# [Work task]
Please give back every entry in full, word for word, but none of the pictures.

Change listing data:

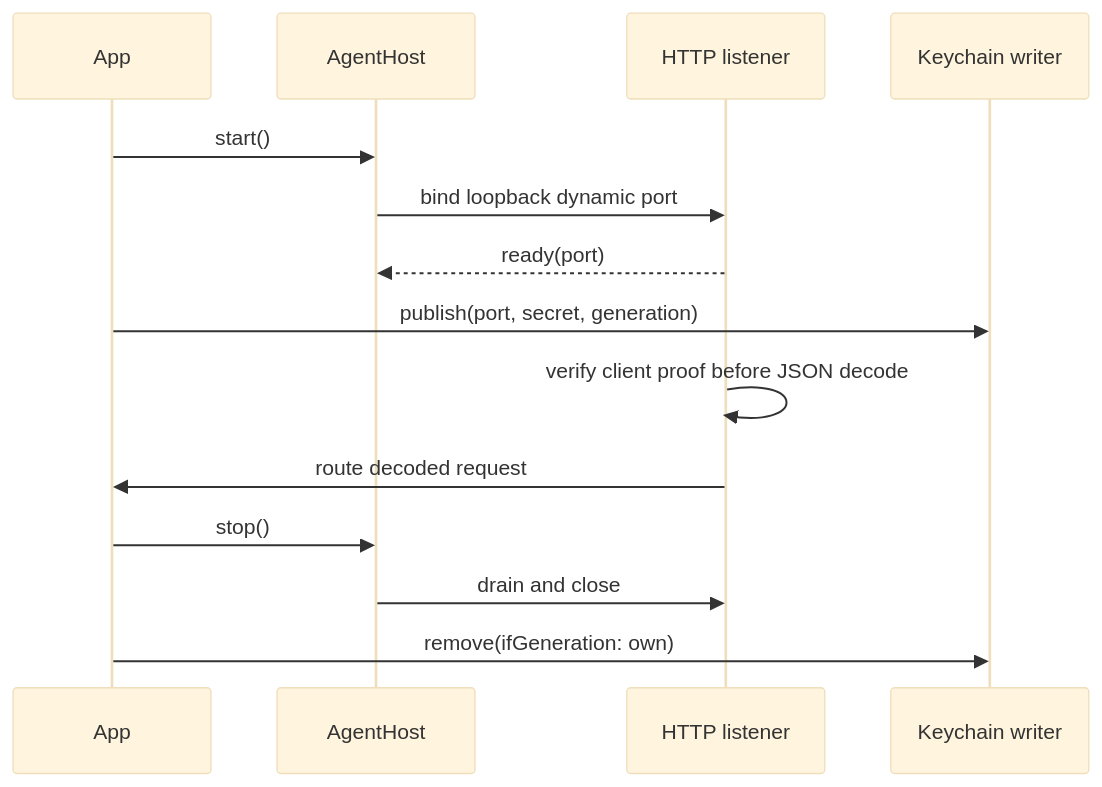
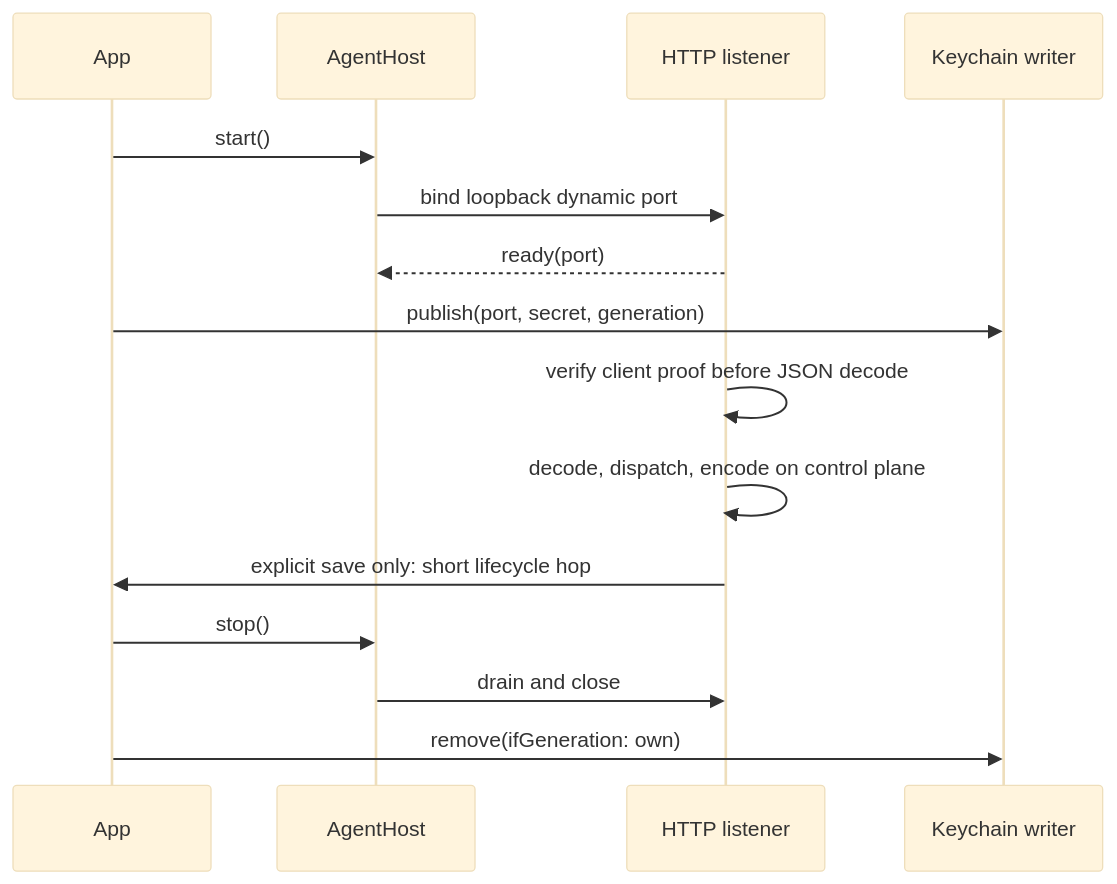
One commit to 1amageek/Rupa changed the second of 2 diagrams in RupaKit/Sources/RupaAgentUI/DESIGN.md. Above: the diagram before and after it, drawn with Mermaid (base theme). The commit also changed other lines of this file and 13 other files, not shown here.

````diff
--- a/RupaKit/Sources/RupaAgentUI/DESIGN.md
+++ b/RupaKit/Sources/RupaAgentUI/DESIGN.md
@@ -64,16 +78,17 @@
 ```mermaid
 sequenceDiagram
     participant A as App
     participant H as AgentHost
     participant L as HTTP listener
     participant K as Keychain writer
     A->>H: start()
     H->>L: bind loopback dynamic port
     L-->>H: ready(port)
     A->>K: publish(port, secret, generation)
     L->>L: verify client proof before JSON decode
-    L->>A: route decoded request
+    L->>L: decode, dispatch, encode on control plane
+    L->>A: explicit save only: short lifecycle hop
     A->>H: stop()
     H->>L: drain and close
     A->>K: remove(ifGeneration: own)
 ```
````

# [Answer below]
One commit to 1amageek/Rupa changed the second of 2 diagrams in RupaKit/Sources/RupaAgentUI/DESIGN.md. Above: the diagram before and after it, drawn with Mermaid (base theme). The commit also changed other lines of this file and 13 other files, not shown here.

````diff
--- a/RupaKit/Sources/RupaAgentUI/DESIGN.md
+++ b/RupaKit/Sources/RupaAgentUI/DESIGN.md
@@ -64,16 +78,17 @@
 ```mermaid
 sequenceDiagram
     participant A as App
     participant H as AgentHost
     participant L as HTTP listener
     participant K as Keychain writer
     A->>H: start()
     H->>L: bind loopback dynamic port
     L-->>H: ready(port)
     A->>K: publish(port, secret, generation)
     L->>L: verify client proof before JSON decode
-    L->>A: route decoded request
+    L->>L: decode, dispatch, encode on control plane
+    L->>A: explicit save only: short lifecycle hop
     A->>H: stop()
     H->>L: drain and close
     A->>K: remove(ifGeneration: own)
 ```
````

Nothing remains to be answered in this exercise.